(Edit difference data)
..............................
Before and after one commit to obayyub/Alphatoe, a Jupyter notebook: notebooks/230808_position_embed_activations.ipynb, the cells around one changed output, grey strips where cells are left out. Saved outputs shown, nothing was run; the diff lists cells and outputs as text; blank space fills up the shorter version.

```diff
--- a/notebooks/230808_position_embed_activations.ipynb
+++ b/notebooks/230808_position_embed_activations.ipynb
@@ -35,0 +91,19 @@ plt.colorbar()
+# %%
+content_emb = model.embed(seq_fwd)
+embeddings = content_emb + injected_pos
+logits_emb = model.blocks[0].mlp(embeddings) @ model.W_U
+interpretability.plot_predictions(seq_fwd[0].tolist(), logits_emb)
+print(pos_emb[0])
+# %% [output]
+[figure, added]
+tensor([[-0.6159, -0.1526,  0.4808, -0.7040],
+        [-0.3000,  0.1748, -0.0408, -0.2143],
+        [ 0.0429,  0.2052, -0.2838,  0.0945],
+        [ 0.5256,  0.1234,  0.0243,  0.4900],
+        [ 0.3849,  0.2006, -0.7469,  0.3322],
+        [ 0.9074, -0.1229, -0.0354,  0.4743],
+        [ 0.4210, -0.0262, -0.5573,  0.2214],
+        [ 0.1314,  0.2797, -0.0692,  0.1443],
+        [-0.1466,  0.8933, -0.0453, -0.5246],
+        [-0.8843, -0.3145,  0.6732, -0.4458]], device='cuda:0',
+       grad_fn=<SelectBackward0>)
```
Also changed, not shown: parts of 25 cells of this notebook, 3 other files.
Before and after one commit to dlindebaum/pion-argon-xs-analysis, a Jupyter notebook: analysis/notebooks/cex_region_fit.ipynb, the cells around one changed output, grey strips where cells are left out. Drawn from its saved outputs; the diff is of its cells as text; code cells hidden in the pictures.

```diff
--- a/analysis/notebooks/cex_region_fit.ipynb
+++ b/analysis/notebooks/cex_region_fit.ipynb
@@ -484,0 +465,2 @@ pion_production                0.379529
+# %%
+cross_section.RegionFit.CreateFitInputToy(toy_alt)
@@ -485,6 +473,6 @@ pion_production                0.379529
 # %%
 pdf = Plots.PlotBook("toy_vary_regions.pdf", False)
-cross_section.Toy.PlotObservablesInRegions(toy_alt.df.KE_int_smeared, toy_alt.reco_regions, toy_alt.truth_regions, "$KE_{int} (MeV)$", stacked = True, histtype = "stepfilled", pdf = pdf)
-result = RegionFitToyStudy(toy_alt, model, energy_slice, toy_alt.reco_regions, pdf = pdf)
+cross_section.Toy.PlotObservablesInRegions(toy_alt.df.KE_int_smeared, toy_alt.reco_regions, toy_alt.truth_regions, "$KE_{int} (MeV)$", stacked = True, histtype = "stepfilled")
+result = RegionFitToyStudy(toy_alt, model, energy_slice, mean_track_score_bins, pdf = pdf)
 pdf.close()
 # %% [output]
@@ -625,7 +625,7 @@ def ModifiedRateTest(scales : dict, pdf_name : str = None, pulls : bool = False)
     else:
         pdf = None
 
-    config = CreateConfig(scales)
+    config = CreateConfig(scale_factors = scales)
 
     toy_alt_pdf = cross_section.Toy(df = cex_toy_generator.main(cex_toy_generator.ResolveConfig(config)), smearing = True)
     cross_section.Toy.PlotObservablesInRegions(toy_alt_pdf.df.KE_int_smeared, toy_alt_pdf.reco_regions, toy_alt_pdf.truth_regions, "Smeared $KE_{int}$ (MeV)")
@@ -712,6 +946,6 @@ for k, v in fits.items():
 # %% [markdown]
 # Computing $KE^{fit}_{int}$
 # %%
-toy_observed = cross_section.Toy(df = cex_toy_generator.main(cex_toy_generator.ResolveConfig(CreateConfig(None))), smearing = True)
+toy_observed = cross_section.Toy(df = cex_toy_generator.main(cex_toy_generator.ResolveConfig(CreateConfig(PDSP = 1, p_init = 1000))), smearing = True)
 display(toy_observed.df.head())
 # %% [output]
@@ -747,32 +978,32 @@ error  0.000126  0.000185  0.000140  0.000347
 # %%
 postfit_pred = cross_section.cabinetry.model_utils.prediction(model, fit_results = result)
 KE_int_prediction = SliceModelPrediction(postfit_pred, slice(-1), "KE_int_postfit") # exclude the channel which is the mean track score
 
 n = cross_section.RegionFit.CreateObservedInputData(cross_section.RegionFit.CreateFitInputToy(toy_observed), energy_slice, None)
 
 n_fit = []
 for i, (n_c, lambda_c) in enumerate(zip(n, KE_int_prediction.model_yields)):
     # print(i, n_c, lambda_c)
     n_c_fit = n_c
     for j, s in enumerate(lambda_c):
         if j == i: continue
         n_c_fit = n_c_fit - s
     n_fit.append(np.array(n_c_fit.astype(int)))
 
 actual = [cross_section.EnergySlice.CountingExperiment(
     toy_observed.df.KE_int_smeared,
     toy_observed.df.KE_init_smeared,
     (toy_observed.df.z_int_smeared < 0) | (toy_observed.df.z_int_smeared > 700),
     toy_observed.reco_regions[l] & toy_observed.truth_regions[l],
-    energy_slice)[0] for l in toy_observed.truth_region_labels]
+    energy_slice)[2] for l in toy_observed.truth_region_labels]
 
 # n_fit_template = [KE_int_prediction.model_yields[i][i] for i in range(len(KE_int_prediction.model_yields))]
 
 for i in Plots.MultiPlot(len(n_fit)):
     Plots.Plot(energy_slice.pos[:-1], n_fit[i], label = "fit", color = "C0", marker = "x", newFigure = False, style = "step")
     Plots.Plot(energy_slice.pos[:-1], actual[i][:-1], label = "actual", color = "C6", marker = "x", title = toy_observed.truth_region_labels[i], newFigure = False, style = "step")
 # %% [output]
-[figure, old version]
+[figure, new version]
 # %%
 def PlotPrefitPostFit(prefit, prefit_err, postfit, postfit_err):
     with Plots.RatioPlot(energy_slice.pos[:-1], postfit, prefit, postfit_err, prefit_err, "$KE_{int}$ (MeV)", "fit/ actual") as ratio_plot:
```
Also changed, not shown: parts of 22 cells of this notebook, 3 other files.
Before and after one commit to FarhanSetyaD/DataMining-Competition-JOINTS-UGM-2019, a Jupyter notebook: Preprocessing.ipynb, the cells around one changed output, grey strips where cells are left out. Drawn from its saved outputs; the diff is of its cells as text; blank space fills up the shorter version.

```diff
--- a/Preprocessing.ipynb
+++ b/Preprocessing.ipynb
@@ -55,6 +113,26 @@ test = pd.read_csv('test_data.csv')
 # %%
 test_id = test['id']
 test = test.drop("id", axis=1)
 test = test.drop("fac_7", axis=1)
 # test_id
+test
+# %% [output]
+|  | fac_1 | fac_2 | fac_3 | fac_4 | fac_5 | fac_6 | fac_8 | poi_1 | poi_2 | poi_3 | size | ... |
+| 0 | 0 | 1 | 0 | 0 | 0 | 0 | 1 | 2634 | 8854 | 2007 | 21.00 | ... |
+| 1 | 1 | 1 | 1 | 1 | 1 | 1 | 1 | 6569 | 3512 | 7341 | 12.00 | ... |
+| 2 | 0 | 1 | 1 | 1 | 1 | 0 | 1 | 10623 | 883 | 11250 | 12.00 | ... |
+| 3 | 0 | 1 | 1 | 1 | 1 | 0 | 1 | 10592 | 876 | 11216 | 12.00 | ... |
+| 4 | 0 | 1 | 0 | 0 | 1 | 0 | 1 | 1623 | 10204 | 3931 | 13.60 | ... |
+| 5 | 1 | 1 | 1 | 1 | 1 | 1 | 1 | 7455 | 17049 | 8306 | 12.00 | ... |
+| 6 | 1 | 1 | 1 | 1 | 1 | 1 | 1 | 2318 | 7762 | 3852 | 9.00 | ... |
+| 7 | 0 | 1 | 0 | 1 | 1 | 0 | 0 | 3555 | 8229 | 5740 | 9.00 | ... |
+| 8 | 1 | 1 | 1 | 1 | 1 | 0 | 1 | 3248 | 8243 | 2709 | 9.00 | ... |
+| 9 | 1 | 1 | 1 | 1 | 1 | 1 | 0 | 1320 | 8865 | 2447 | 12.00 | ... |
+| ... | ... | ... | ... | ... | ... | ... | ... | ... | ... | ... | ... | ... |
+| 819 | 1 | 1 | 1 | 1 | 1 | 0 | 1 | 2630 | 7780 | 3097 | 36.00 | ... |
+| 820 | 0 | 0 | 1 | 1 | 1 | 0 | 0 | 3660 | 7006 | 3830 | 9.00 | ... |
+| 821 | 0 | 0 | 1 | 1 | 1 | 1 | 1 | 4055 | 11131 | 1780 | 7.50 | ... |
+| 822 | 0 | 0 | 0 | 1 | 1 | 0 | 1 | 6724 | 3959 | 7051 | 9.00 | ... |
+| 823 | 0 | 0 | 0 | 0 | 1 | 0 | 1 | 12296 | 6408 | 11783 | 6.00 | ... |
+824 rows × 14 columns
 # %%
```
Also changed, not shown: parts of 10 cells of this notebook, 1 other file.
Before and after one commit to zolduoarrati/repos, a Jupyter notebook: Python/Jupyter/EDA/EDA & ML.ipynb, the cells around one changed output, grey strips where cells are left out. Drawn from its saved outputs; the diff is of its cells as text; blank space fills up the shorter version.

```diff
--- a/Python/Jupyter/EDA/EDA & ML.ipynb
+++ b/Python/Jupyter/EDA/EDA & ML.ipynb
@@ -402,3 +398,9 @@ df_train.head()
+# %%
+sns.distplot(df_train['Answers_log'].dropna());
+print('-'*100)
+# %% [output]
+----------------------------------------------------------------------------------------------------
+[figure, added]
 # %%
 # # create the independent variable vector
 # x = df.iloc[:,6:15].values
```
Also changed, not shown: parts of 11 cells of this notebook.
..............................
**Work to be completed:** Where a line of the data holds the word "grey", copy that line.

**Answer to this problem:**
Before and after one commit to obayyub/Alphatoe, a Jupyter notebook: notebooks/230808_position_embed_activations.ipynb, the cells around one changed output, grey strips where cells are left out. Saved outputs shown, nothing was run; the diff lists cells and outputs as text; blank space fills up the shorter version.
Before and after one commit to dlindebaum/pion-argon-xs-analysis, a Jupyter notebook: analysis/notebooks/cex_region_fit.ipynb, the cells around one changed output, grey strips where cells are left out. Drawn from its saved outputs; the diff is of its cells as text; code cells hidden in the pictures.
Before and after one commit to FarhanSetyaD/DataMining-Competition-JOINTS-UGM-2019, a Jupyter notebook: Preprocessing.ipynb, the cells around one changed output, grey strips where cells are left out. Drawn from its saved outputs; the diff is of its cells as text; blank space fills up the shorter version.
Before and after one commit to zolduoarrati/repos, a Jupyter notebook: Python/Jupyter/EDA/EDA & ML.ipynb, the cells around one changed output, grey strips where cells are left out. Drawn from its saved outputs; the diff is of its cells as text; blank space fills up the shorter version.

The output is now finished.